While existing business regulations don’t forbid adjacently located card rooms, they do prohibit them from being controlled by the same financial interests. Thomas and the gambling businesses he represented asked to relax these restrictions so that they could better compete with the bigger poker halls and Indian casinos around the region.

“Las Vegas, Reno—all the gambling communities build their casinos side by side,” Thomas’ client, Casino Royale’s controlling owner Jim Kouretas, told the committee.

It was a grand allusion to make, comparing Sacramento’s quaint poker halls to the glitzy excesses of Nevada, but the implication was plain: The city’s small-time card-room industry needed to grow up.

As suggested by Thomas, the subcommittee decided not to schedule the matter for a public planning-commission hearing and slipped it onto the city council’s consent calendar instead. In October 2011, council members narrowly defeated the change in a 5-4 procedural vote.

Sacto goes Vegas?

One year later, Thomas and Kouretas successfully arranged Casino Royale’s move to its new, larger quarters. And now casino opponents worry that the small card room might soon metastasize into a resortlike destination.

In his memo to the city council announcing his decision, Shirey said he doesn’t support “co-location of card rooms and will not support a change in law with future applications.”

Shirey also granted the neighborhood and Councilman Kevin McCarty’s request for a formal public review of card-room relocation applications—starting with the next one.

As for why such a process didn’t happen this time, city spokeswoman Linda Tucker said the current ordinance required the city to “respond to an applicant in a timely manner.”

In the meantime, the deal makers behind Casino Royale’s move are already looking to the future.

Shirey’s decision frees Casino Royale’s 15-table operation to set up shop inside a Leisure Lane hotel that has been saddled with dwindling occupancy rates, according to its owner, Kumar Sharma.

“It was just a business decision, because business is so slow,” said Sharma, who initially tried to shepherd Casino Royale to his Clarion Hotel on Arden Way.

Sharma told SN&R that he’s hoping the card room will help the struggling hotel become a “destination resort.”

That term would at least violate the spirit of the city’s card-room regulations, which say the businesses should have only local appeal.

Buck-Walsh said this conflict between local hangout and destination resort could expose Casino Royale to legal challenges. She notes that Kouretas and the owner of The Limelight on Alhambra Boulevard are old high-school buddies.

Both operations are represented by Thomas, which only fans conspiracy theories of a “mega card room” even more.

Neither Thomas nor Kouretas responded to SN&R’s requests for comment.

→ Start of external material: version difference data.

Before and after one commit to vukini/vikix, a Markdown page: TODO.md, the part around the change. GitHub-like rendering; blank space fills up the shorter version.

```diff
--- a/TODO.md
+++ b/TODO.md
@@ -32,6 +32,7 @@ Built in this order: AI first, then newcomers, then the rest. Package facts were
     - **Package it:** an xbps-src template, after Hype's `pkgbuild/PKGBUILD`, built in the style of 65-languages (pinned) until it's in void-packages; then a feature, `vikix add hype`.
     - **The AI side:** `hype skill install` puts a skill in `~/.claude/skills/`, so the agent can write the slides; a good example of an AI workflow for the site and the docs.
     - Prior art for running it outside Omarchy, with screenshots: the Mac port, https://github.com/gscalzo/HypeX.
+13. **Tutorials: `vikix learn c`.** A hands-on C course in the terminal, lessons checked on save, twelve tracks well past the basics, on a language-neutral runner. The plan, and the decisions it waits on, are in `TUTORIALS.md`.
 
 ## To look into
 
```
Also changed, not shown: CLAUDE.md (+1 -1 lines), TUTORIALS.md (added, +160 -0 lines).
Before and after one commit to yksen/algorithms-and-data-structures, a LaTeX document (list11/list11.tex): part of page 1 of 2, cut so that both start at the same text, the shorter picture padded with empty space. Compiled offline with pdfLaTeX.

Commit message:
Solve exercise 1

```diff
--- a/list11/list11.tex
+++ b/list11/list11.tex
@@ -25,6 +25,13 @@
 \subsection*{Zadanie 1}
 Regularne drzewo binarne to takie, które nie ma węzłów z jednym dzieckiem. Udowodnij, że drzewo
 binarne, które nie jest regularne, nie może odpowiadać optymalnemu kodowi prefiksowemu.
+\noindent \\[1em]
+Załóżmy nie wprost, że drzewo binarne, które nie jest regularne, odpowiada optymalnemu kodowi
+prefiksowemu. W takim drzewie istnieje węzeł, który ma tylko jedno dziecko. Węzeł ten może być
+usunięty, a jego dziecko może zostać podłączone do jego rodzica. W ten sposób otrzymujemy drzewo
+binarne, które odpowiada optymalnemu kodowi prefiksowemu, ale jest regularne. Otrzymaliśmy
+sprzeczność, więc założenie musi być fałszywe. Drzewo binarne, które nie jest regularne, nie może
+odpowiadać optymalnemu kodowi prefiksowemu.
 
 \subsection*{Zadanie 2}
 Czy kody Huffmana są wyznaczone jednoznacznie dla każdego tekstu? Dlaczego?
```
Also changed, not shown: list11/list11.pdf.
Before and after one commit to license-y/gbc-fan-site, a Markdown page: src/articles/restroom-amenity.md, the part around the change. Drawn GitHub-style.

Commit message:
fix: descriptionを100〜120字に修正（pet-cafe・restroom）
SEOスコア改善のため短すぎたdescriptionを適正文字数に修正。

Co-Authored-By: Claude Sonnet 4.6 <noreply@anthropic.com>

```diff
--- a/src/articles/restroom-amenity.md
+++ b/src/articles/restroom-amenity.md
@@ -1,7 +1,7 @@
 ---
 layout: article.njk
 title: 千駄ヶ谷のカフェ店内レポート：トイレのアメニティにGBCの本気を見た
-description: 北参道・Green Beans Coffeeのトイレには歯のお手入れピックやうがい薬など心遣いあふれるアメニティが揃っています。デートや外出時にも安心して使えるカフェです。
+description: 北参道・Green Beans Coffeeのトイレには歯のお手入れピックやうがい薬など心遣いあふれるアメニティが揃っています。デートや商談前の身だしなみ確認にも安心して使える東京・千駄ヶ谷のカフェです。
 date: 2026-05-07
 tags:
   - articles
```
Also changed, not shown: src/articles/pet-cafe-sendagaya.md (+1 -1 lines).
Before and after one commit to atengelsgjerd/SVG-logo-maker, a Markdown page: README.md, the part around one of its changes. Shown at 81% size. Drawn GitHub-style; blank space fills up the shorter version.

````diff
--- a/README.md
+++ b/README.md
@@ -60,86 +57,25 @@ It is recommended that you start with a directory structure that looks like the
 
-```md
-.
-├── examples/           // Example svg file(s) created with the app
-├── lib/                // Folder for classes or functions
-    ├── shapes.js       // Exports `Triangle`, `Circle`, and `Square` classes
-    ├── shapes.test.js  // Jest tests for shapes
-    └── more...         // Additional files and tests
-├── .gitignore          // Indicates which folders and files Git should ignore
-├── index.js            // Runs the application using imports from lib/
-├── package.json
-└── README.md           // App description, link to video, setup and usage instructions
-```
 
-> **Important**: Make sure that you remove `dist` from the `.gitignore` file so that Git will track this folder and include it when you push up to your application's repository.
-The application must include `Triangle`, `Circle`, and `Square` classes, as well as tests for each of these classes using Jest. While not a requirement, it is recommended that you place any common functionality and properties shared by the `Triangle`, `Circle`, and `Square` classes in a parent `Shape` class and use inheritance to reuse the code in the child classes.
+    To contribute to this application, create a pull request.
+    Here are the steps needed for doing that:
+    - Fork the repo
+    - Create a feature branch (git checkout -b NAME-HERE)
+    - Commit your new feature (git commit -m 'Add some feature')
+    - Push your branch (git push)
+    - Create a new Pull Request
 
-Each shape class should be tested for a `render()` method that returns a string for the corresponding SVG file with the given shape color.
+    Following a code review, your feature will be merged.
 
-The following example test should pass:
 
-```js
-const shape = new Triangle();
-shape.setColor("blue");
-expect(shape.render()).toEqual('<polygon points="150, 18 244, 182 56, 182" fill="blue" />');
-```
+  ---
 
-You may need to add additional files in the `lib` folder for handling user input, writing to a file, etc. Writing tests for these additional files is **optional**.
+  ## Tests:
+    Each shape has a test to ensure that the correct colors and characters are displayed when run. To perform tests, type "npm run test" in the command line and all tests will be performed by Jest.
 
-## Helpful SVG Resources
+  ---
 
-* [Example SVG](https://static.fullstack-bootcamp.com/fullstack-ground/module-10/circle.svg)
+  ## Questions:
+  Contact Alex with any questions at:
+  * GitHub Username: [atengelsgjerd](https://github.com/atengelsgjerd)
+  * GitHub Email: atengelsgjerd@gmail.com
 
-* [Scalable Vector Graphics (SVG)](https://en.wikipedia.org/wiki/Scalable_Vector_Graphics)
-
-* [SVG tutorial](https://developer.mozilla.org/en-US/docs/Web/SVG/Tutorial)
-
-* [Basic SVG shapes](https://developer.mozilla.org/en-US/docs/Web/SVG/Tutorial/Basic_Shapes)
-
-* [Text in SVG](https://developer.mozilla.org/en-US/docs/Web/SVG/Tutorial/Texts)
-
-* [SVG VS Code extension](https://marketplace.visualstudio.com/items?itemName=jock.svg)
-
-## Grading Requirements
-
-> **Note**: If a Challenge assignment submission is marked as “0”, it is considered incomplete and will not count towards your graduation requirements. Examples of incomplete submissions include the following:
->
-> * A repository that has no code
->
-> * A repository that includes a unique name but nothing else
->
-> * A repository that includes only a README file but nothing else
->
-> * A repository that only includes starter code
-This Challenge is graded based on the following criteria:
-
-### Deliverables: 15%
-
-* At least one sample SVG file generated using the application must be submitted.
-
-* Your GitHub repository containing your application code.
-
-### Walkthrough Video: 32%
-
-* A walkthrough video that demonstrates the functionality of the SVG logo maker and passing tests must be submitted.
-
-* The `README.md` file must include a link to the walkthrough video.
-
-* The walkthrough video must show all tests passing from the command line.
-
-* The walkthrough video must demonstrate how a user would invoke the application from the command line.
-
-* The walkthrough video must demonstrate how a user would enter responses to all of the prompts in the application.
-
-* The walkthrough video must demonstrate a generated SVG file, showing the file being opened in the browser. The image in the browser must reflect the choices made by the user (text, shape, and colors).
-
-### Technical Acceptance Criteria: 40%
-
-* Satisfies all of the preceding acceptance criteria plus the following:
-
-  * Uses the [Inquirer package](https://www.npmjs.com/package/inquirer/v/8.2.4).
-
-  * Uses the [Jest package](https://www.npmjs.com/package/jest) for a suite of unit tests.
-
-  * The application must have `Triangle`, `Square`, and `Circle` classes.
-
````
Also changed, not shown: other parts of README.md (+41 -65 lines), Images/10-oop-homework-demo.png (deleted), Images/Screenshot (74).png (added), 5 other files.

Sharma insists the card-room transfer isn’t a toehold into a bigger gambling footprint at the hotel.

“Even if the law changes, my lease would be only one card room. We don’t have enough room,” he said, before clarifying, “I am only the landlord.”